I first learned about this supergroup from Sarah at Pantsuit Politics. She raved about these ladies and their work when the album was first released. I thought, “Oh, sounds fun – I’ll check it out when I have time.” I listened to a couple songs (Crowded Table and Redesigning Women, specifically), thought, “Well, I see what they are doing here – that’s nice,” but wasn’t as blown away as Sarah was.
Then I listened to this song and I got it:
This historical iconography used and the storytelling used throughout this song gives me chills every time. That may be the History Nerd in me, but that’s okay.
I was a Highwoman And a mother from my youth For my children I did what I had to do My family left Honduras when they killed the Sandinistas We followed a coyote through the dust of Mexico Every one of them except for me survived And I am still alive
I was a healer I was gifted as a girl I laid hands upon the world Someone saw me sleeping naked in the noon sun I heard “witchcraft” in the whispers and I knew my time had come The bastards hung me at the Salem gallows hill But I am living still
I was a freedom rider When we thought the South had won Virginia in the spring of ’61 I sat down on the Greyhound that was bound for Mississippi My mother asked me if that ride was worth my life And when the shots rang out I never heard the sound But I am still around
And I’ll take that ride again And again And again And again And again
I was a preacher My heart broke for all the world But teaching was unrighteous for a girl In the summer I was baptized in the mighty Colorado In the winter I heard the hounds and I knew I had been found And in my Savior’s name, I laid my weapons down But I am still around
We are The Highwomen Singing stories still untold We carry the sons you can only hold We are the daughters of the silent generations You sent our hearts to die alone in foreign nations It may return to us as tiny drops of rain But we will still remain
The Daughters of the Silent Generation addresses the pain of a parent watching their child go off to war (i.e. Vietnam) through choices that weren’t their own (the draft or son’s choice) and facing ultimate grief. Resources: Learning about the Generation names | A Lament for Vietnam
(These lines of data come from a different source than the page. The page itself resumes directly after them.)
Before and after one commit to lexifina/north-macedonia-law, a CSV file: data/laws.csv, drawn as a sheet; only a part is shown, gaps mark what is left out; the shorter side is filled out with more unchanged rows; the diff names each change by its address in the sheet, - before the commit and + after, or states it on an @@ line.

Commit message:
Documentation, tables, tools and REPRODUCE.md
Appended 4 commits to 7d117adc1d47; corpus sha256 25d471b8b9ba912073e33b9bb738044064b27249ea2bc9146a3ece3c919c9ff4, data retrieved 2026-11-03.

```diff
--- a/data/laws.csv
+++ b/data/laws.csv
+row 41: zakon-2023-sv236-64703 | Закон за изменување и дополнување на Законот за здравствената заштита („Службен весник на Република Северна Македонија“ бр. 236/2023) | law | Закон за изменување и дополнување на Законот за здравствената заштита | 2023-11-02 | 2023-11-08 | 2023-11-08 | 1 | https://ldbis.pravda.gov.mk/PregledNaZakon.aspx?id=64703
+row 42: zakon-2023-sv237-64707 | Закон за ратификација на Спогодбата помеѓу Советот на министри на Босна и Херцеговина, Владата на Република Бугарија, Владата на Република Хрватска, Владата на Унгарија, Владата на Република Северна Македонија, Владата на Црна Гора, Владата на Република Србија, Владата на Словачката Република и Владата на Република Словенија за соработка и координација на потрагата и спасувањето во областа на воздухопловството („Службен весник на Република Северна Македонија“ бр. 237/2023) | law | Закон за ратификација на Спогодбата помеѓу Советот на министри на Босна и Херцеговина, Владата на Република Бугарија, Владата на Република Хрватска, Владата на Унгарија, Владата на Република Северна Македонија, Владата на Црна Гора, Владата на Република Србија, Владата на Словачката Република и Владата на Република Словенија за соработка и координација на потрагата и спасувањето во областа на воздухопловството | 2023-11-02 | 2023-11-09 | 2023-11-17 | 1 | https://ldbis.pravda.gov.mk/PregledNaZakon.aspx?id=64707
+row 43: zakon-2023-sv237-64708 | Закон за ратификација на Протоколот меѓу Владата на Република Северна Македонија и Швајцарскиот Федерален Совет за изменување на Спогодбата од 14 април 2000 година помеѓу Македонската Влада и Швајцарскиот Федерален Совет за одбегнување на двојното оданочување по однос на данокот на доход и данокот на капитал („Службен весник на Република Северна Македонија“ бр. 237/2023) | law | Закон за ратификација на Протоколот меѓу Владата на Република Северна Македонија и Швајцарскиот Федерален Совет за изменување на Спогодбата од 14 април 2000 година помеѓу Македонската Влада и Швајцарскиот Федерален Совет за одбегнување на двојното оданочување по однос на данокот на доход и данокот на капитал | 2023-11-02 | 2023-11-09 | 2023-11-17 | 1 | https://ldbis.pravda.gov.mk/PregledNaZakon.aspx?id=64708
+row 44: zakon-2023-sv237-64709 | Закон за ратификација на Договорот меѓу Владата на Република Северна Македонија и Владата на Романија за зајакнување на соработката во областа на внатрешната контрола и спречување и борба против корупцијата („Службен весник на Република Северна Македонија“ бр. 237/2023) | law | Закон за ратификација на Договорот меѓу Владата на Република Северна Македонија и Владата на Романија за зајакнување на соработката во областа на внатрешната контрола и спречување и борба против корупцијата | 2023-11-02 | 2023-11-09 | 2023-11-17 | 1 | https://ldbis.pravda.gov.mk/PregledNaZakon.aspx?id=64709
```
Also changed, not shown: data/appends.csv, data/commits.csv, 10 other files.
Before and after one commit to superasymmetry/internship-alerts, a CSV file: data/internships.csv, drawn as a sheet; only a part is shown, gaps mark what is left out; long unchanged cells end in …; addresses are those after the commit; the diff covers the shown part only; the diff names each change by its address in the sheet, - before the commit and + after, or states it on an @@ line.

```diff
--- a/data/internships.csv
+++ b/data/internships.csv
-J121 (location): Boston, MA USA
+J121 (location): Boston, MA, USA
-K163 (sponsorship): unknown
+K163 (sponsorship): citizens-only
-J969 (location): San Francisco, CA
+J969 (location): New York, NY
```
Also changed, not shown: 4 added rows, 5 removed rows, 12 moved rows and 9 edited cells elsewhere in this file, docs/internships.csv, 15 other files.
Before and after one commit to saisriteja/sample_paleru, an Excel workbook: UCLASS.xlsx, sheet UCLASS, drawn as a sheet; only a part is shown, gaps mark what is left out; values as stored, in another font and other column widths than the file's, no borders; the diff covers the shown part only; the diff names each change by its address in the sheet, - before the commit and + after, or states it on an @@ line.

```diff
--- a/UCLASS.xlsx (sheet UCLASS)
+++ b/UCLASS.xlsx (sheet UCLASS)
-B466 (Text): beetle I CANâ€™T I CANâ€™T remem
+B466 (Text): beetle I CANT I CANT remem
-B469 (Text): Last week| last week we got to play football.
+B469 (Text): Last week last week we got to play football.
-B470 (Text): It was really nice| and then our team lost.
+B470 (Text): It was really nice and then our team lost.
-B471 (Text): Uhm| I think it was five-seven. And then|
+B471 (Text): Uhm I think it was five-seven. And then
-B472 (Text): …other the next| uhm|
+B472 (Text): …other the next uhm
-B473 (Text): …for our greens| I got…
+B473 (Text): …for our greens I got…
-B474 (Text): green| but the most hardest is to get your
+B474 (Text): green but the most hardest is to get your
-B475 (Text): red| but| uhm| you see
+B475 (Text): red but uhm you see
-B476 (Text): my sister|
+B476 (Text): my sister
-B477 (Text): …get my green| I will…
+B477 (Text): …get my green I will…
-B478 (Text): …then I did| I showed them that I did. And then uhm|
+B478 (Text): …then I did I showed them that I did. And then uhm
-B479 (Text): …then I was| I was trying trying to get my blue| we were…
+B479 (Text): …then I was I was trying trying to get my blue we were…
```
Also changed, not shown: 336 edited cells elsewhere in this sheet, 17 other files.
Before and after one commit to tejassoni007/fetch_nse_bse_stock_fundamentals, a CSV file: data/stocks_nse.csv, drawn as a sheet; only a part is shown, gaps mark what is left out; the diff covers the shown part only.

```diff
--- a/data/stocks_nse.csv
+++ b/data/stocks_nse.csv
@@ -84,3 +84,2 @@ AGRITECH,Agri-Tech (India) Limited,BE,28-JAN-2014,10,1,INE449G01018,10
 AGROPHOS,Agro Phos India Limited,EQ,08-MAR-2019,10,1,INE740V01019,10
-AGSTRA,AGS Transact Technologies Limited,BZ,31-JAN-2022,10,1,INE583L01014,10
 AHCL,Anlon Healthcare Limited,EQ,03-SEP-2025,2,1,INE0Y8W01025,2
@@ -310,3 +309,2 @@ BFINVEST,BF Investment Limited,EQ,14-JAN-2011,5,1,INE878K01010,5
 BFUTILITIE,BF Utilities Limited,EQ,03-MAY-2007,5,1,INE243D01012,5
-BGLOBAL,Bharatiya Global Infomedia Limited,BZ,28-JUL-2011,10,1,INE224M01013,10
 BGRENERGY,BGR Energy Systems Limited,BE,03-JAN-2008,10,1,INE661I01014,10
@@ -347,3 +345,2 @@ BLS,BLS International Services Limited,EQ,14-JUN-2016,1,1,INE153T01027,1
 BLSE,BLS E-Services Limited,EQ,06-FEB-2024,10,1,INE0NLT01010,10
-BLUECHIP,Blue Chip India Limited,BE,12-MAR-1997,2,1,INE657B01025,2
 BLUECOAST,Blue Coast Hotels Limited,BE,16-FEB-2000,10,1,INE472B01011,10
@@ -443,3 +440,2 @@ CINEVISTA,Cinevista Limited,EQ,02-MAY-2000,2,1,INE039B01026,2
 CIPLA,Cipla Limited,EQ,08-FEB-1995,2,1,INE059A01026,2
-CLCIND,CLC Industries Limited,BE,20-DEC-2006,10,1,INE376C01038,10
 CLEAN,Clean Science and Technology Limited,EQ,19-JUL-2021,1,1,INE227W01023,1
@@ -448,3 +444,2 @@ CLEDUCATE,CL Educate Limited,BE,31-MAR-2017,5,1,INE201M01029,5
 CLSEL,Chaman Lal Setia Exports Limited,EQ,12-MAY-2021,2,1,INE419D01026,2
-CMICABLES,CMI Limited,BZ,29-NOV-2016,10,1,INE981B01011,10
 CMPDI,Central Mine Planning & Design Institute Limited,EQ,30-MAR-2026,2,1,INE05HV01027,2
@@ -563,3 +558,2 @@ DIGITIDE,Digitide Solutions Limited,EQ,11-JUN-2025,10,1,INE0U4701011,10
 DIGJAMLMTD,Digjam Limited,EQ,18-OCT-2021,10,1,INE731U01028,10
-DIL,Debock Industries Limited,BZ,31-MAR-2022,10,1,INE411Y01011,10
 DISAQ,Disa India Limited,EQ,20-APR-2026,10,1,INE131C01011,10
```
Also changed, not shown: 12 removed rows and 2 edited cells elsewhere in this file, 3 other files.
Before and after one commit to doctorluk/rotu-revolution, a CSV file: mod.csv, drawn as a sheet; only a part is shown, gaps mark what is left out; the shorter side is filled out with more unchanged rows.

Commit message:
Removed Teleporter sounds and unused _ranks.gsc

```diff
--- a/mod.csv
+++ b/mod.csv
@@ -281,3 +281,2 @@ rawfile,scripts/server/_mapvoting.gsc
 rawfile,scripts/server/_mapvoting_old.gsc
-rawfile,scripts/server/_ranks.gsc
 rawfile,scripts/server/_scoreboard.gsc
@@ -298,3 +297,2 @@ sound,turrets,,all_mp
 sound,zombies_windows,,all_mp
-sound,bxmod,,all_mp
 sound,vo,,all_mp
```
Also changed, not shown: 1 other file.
And we’ll come back again and again and again And again and again We’ll come back again and again and again And again and again